Death With Dignity Is Important But So Is Life With Dignity

With a few caveats, I support “death with dignity” through assisted suicide. The proponents this concept are advocating for the right of interminably suffering persons to end their lives with medical assistance.  In my support, my caveats are these:  (1) it can and must be clearly established that the decision to end one’s life is fully voluntary, (2) all options such as hospice and palliative care are available, (3) the patient is fully informed about these options, (3) all matters involved in the decision and process of assisted suicide involve absolutely no corporatized and/or for profit institutions, and (4) governmental support for “death with dignity” concepts is accompanied by an equal amount of support for “life with dignity.”

One need only visit the typical “nursing home” or spend some time with elderly folks in blighted neighborhoods to understand how vulnerable seniors are robbed of their dignity and spend the last years of their lives in fear, deprivation, social isolation, and lacking necessary medical services.  Recently, I and other activist colleagues met with a group of elderly and disabled African American residents of an inner-city housing project.  These vulnerable residents of government-funded housing were living in fear because of the Kansas City Housing Authority’s lack of concern about younger and often violence prone residents.
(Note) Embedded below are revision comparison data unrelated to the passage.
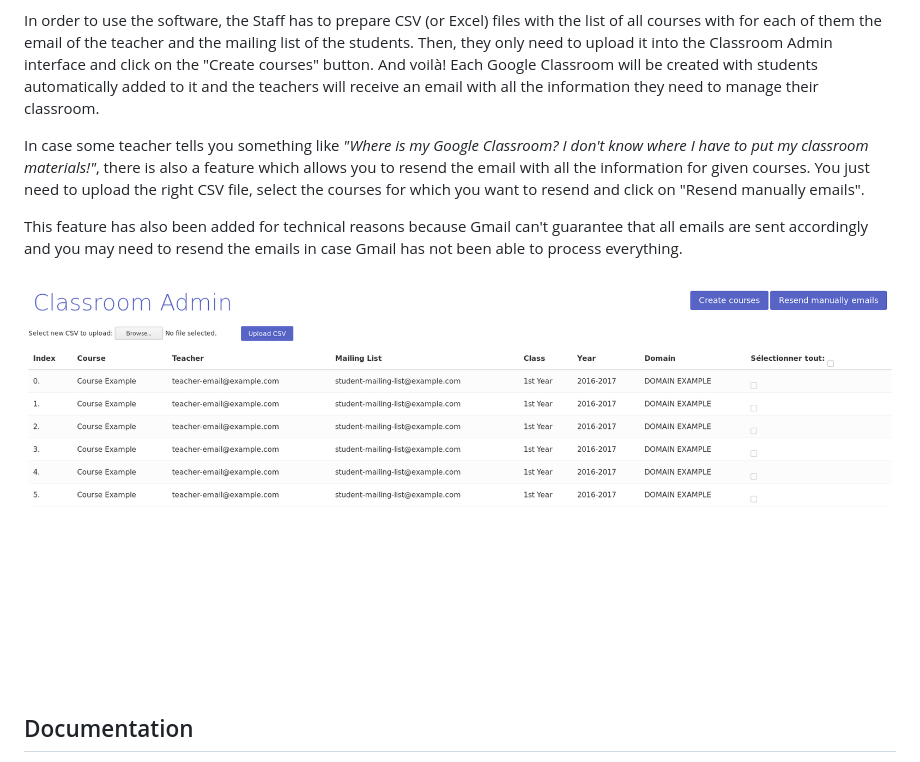
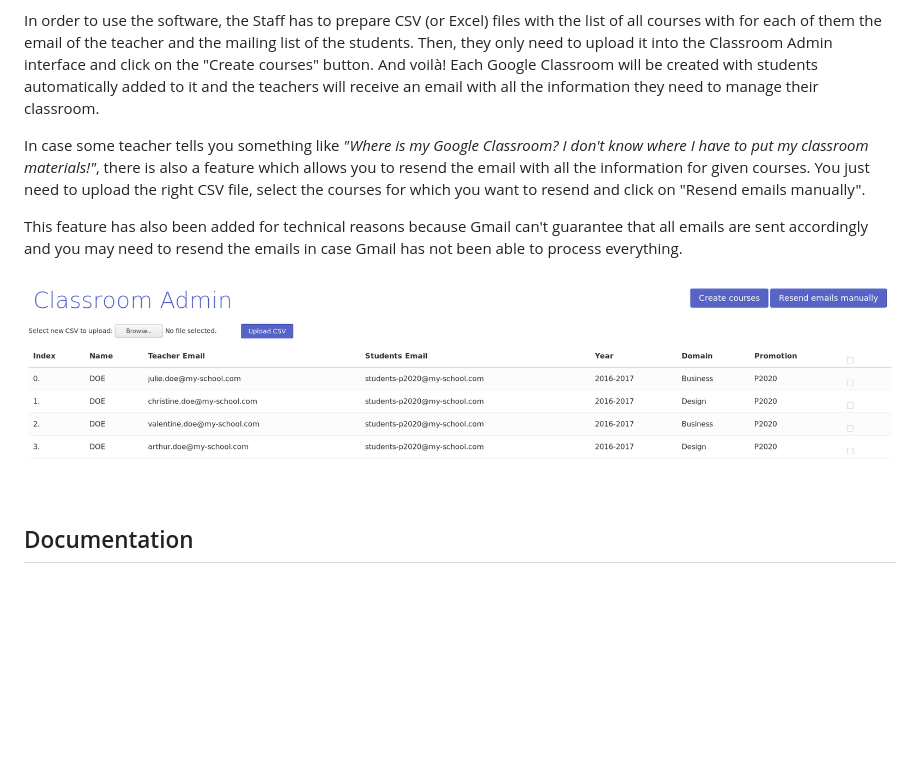
Before and after one commit to KillianKemps/ClassroomAdmin, a Markdown page: README.md, the part around the change. Drawn GitHub-style; pictures changed too: classroom_admin_screenshot.png; blank space fills up the shorter version.

```diff
--- a/README.md
+++ b/README.md
@@ -11,7 +11,7 @@ In order to use the software, the Staff has to prepare CSV (or Excel) files with
 with for each of them the email of the teacher and the mailing list of the students.
 Then, they only need to upload it into the Classroom Admin interface and click on the "Create courses" button. And voilà! Each Google Classroom will be created with students automatically added to it and the teachers will receive an email with all the information they need to manage their classroom.
 
-In case some teacher tells you something like *"Where is my Google Classroom? I don't know where I have to put my classroom materials!"*, there is also a feature which allows you to resend the email with all the information for given courses. You just need to upload the right CSV file, select the courses for which you want to resend and click on "Resend manually emails".
+In case some teacher tells you something like *"Where is my Google Classroom? I don't know where I have to put my classroom materials!"*, there is also a feature which allows you to resend the email with all the information for given courses. You just need to upload the right CSV file, select the courses for which you want to resend and click on "Resend emails manually".
 
 This feature has also been added for technical reasons because Gmail can't guarantee that all emails are sent accordingly and you may need to resend the emails in case Gmail has not been able to process everything.
 
```
Also changed, not shown: 2 other files.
In addition to threats to their safety, the residents with whom we met were frustrated by the lack of autonomy they experience due to locked gates around the facility, recreation areas off limit to them after 5:00 or 6:00 PM, poor cleanliness and maintenance, and management’s insensitivity to their complaints.  The conditions we observed were not like anything we would want our parents, grandparents, or any other elderly person – or any person period – to experience.  We observed government’s failure to promote “the general welfare” as required by the Preamble and Article I, Section 8 of the U.S. Constitution (HUD is the federal funding source for these inner city, senior housing projects).
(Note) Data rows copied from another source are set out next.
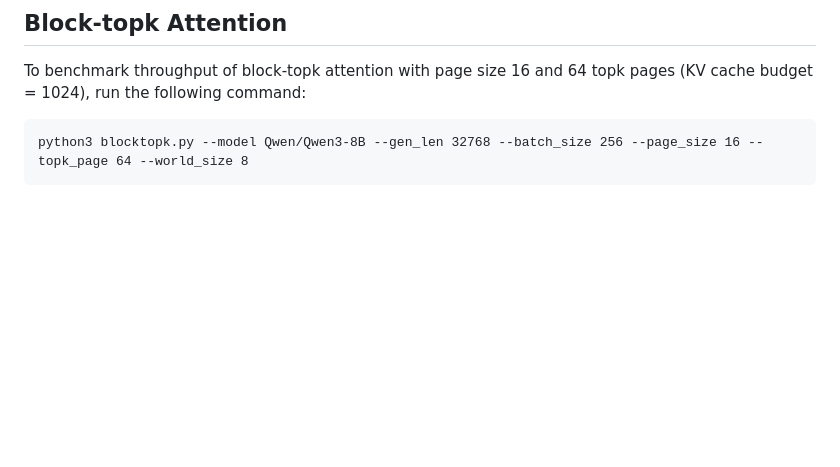
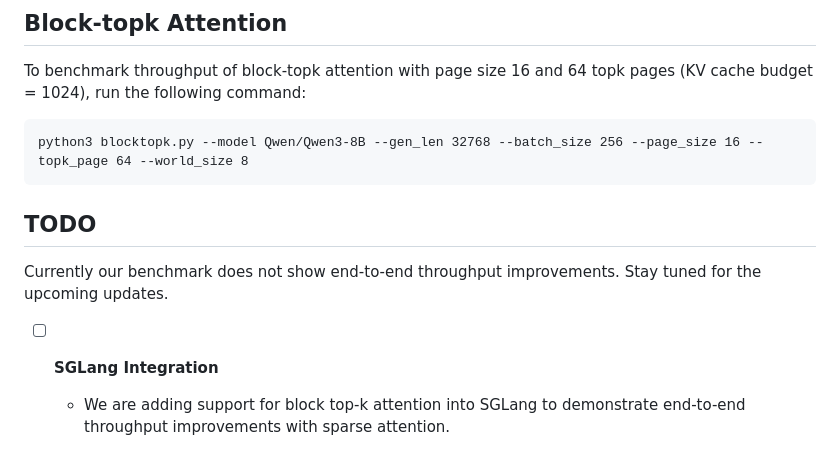
Before and after one commit to Infini-AI-Lab/Kinetics, a Markdown page: benchmark/README.md, the part around the change. Drawn GitHub-style; blank space fills up the shorter version.

````diff
--- a/benchmark/README.md
+++ b/benchmark/README.md
@@ -12,3 +12,10 @@ To benchmark throughput of block-topk attention with page size 16 and 64 topk pa
 ```
 python3 blocktopk.py --model Qwen/Qwen3-8B --gen_len 32768 --batch_size 256 --page_size 16 --topk_page 64 --world_size 8
 ```
+
+## TODO
+Currently our benchmark does not show end-to-end throughput improvements. Stay tuned for the upcoming updates.
+
+- [ ] **SGLang Integration**
+
+    - We are adding support for block top-k attention into SGLang to demonstrate end-to-end throughput improvements with sparse attention.
````
Also changed, not shown: README.md (+46 -5 lines), assets/F1A.png (added), assets/F1B.png (added), 5 other files.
Most nursing homes in practically all neighborhoods are for-profit factories for collecting Medicaid monies or assets of the elderly that would otherwise be passed along to children or other heirs.  Dignity is not the major objective of the nursing home industry.  Rather maximizing revenue through reduction in labor and other costs, impersonal care, and exceedingly high daily charges.  Residents lose their dignity through lack of autonomy, impersonal staff, neglect, and a dreary institutionalized setting.  This is not to say that there are no compassionate and caring medical professionals and other staff working in nursing homes.  No doubt, many nursing home employees try to do the right thing.  However, in my interview with nursing professionals, I have uncovered a pattern of institutional retaliation against and suppression of professional complaints about substandard practices.

Death with dignity is typically, but not always, focused on the end of life or nearness to the end of life.  Bioethicists have been particularly focused in their scholarship and day-to-day actions on the elderly and the possibility of excessive and unnecessary end of life medical care. Hence, major scholarly journals such as the American Journal of Bioethics, leading centers on bioethics such as the Hastings Center, and renowned bioethicists such as Daniel Callahan and Ezekiel Emanuel have continuously and vociferously urged health care rationing for the elderly who they believe receive far more than their fair share of the health care budget.  Much of that perceived excess is, they believe, due to heroic medical efforts to unnecessarily prolong life.

Having interacted with bioethics centers and searching through the published research of bioethicists, I am struck by the egregious ageism of the bioethics enterprise. In one talk I gave at a well-known bioethics center I was stunned when leading staff members informed me that they didn’t think the term “silver tsunami” was a slur on America’s elderly population. They like politicians, journalists, and academics see the aging “baby boom” generation as a catastrophe and a threat to the U.S. economic system.  The concern of these individuals with unnecessary end of life care, advanced directives, and living wills is laudable.  However, I found their concerns to be tainted by an overlay of concern about too many elderly people, receiving too much medical care.

In conclusion, death with dignity, as a movement, must be accompanied by a life with dignity movement.  Even more importantly, a profession, which is free of conflicts of interest and free of prejudice against an aging population, must develop as a philosophical and ethical watchdog over increasingly dehumanizing medical technology and medical care.  Perhaps a profession that would have as its mission the priority of biological well-being of human beings and the planet they inhabit.  I would propose that we call this discipline “Biohumanism.”